When I was a little girl, I asked my daddy for a pony. (His name was Coco the Wonder Horse and he provided us many, many hours of father-daughter bonding.) When I grew up, I asked my daddy for tickets to see the Aggies and the Longhorns play football on Thanksgiving Day for the last time. Since Texas A&M is moving to the SEC, this would be the last match up for years. Maybe forever. And since I fell in love with the Aggies when my daddy took me to this very game in 1991, I thought maybe he would have compassion on this old (but still oh-so-young) Ag.
And he did. Thank you, Daddy!
Curtis and I enjoyed a low key Thanksgiving lunch with our kids, my parents and grandparents before the two of us set out for College Station. We got there early and had time to walk around campus. We saw my old dorm on the south side - Krueger Hall.
We walked through the Commons. It looked exactly the same. Here's the hallway leading into Krueger. This is as far as we got.
This is the window to my old room. We were on the first floor facing Bizzell, right next to the stair well.
Then we met up with some friends from our church who had set up a Thanksgiving feast in the shadow of Kyle Field. They did it up right with long tables, centerpieces, candles, and all the traditional foods.

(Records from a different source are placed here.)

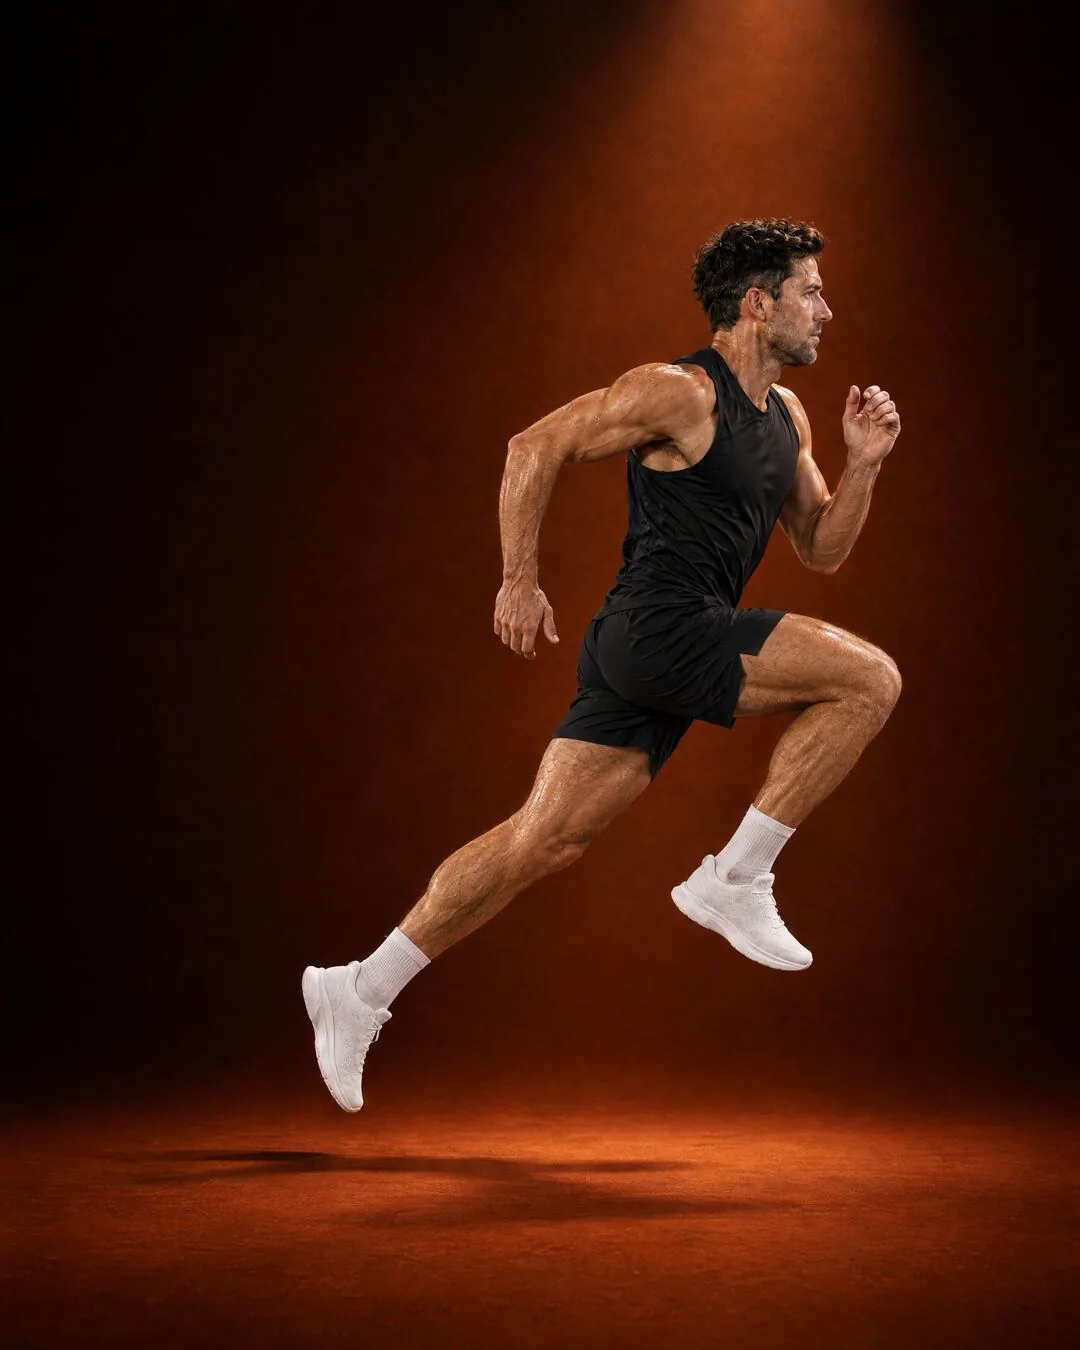
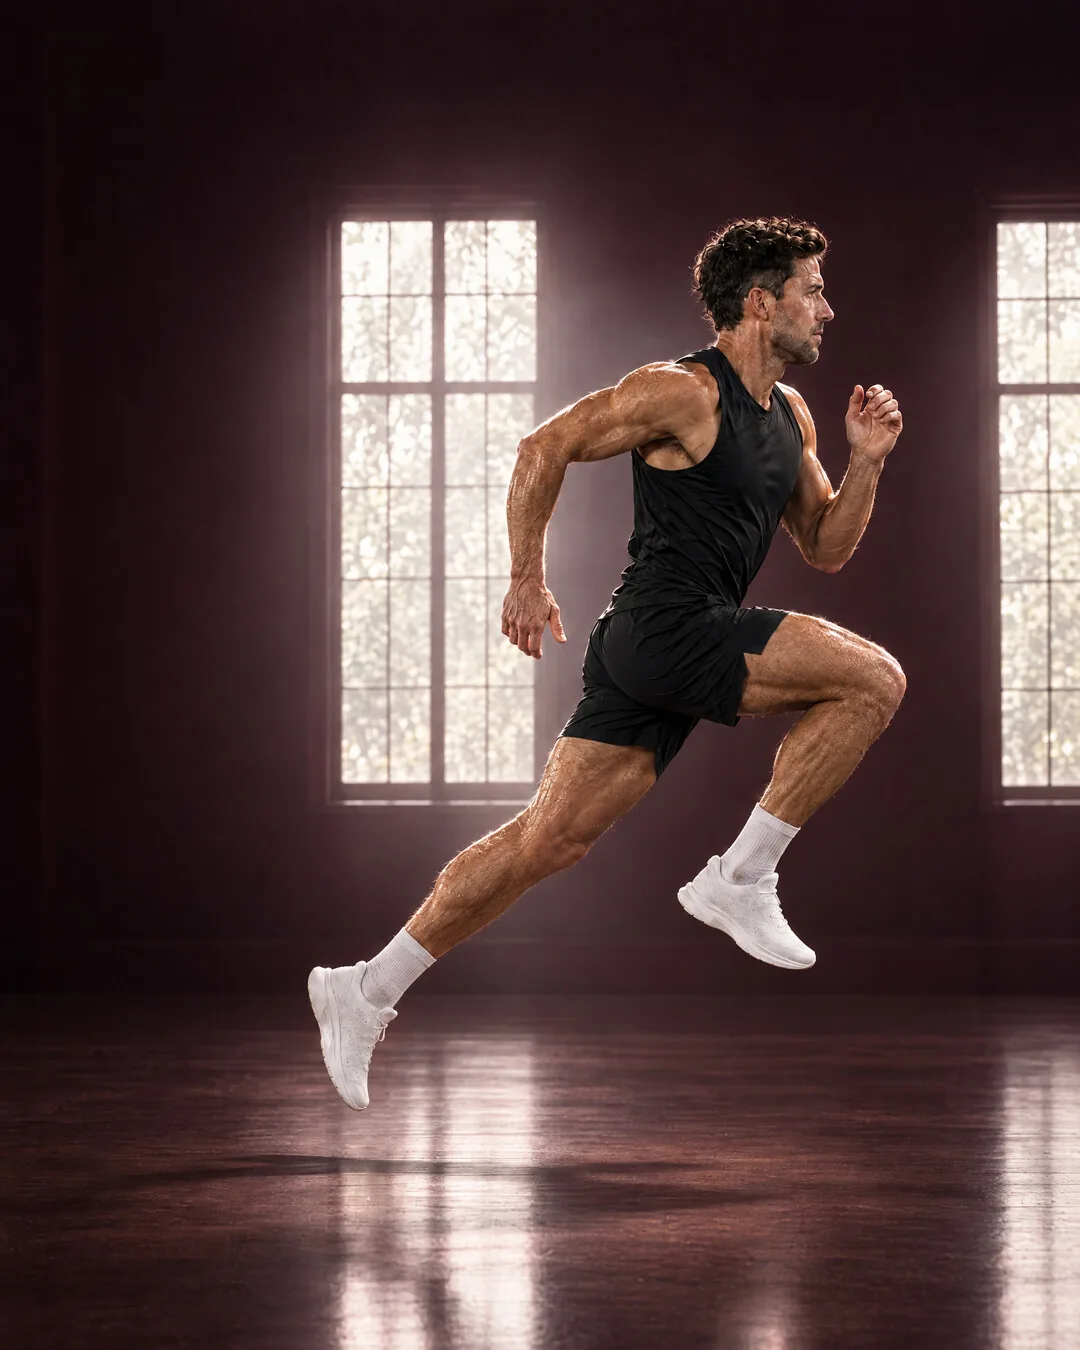
Hero photos: squat, run and coach in the misty burgundy studio
Same HELIX athletes and poses, re-set in the wine-walled studio with soft
window light from the approved welcome screen. Cut-outs rebuilt with tighter,
colour-cleaned edges so hair reads cleanly on light pages.

Claude-Session: https://claude.ai/code/session_016AGgtFPk1bStZ1Kb1YH3qY

diff --git a/packages/core/src/hero.ts b/packages/core/src/hero.ts
@@ -18,7 +18,7 @@ const img = (file: string, alt: string, focus: string, word: string, ink: HeroIn
   ({ src: `/hero/${file}.webp`, cut: cut ? `/hero/${file}-cut.webp` : undefined, alt, focus, word, ink });
 
 export const HERO_IMAGES: Record<HeroImage, HeroArt> = {
-  squat: img("squat", "HELIX athlete in a barbell back squat in a burgundy studio", "center 50%", "Squat", "light"),
+  squat: img("squat", "HELIX athlete in a barbell back squat in a misty burgundy studio", "center 50%", "Squat", "light"),
   lower: img("lower", "HELIX athlete doing a dumbbell split squat off a box in a burgundy studio", "center 60%", "Legs", "light"),
   "hip-thrust": img("hip-thrust", "HELIX athlete at the top of a barbell hip thrust in a burgundy studio", "center 55%", "Glutes", "light"),
   hinge: img("hinge", "HELIX athlete setting up a barbell deadlift in a burgundy studio", "center 55%", "Hinge", "light"),
@@ -34,11 +34,11 @@ export const HERO_IMAGES: Record<HeroImage, HeroArt> = {
   kettlebell: img("kettlebell", "HELIX athlete at the top of a kettlebell swing in a rust-lit studio", "center 45%", "Swing", "light"),
   core: img("core", "HELIX athlete holding a forearm plank under a single studio light", "center 60%", "Core", "light"),
   mobility: img("mobility", "HELIX athlete in a low lunge with a rotation stretch under a single studio light", "center 50%", "Flow", "light"),
-  run: img("run", "HELIX athlete sprinting in a rust-lit studio", "center 45%", "Run", "light"),
+  run: img("run", "HELIX athlete sprinting past tall windows in a misty burgundy studio", "center 45%", "Run", "light"),
   swim: img("swim", "HELIX swimmer taking a breath mid-stroke in a dark pool", "center 50%", "Swim", "light", false),
   ride: img("ride", "HELIX athlete riding a road bike in a rust-lit studio", "center 60%", "Ride", "light"),
   recovery: img("recovery", "HELIX athlete foam rolling under a single warm studio light", "center 65%", "Rest", "light"),
-  coach: img("coach", "Coach talking a HELIX athlete through her plan in a burgundy studio", "center 45%", "Coach", "light"),
+  coach: img("coach", "Coach talking a HELIX athlete through her plan in a misty burgundy studio", "center 45%", "Coach", "light"),
   meal: img("meal", "A chicken, quinoa and avocado bowl on a dark burgundy table", "center 65%", "Fuel", "light", false),
 };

This maroon pumpkin is not very traditional, but there couldn't be any orange now, could there?
We watched the band and the Corps of Cadets march in. I took everything in, even the very powerful and pungent smell of the Parsons Mounted Cavalry. Then it was time for the game. We sat down low on the student side. The band was close by, the yell leaders were right in front of us, and it was perfection.
We sawed Varsity's horns off, stood as the 12th man, kissed when the Ags scored on the field, twirled our white towels in the air, and did all the yells. We gave a few horses' laughs to some bad calls.
The Horns gave a nice tribute to the rivalry by forming a "Thank you A&M" formation during half-time. The Ags did a traditional "sawed off horns" formation during their performance and got some flack for not "being classy." The Horns took the high road, people said. Well, the Aggies took neither the high road nor the low road, but the same road they've been on for 118 years. Aggies are nothing if not traditional.
A 118 year rivalry came down to the last 20 seconds of a football game and a field goal. The Aggies ran out of time and lost by two heartbreaking points. What is more heartbreaking is that these games are over.
Goodbye to Texas University
So long to the Orange and the White
Good luck to dear old Texas Aggies
They are the boys who show the real old fight...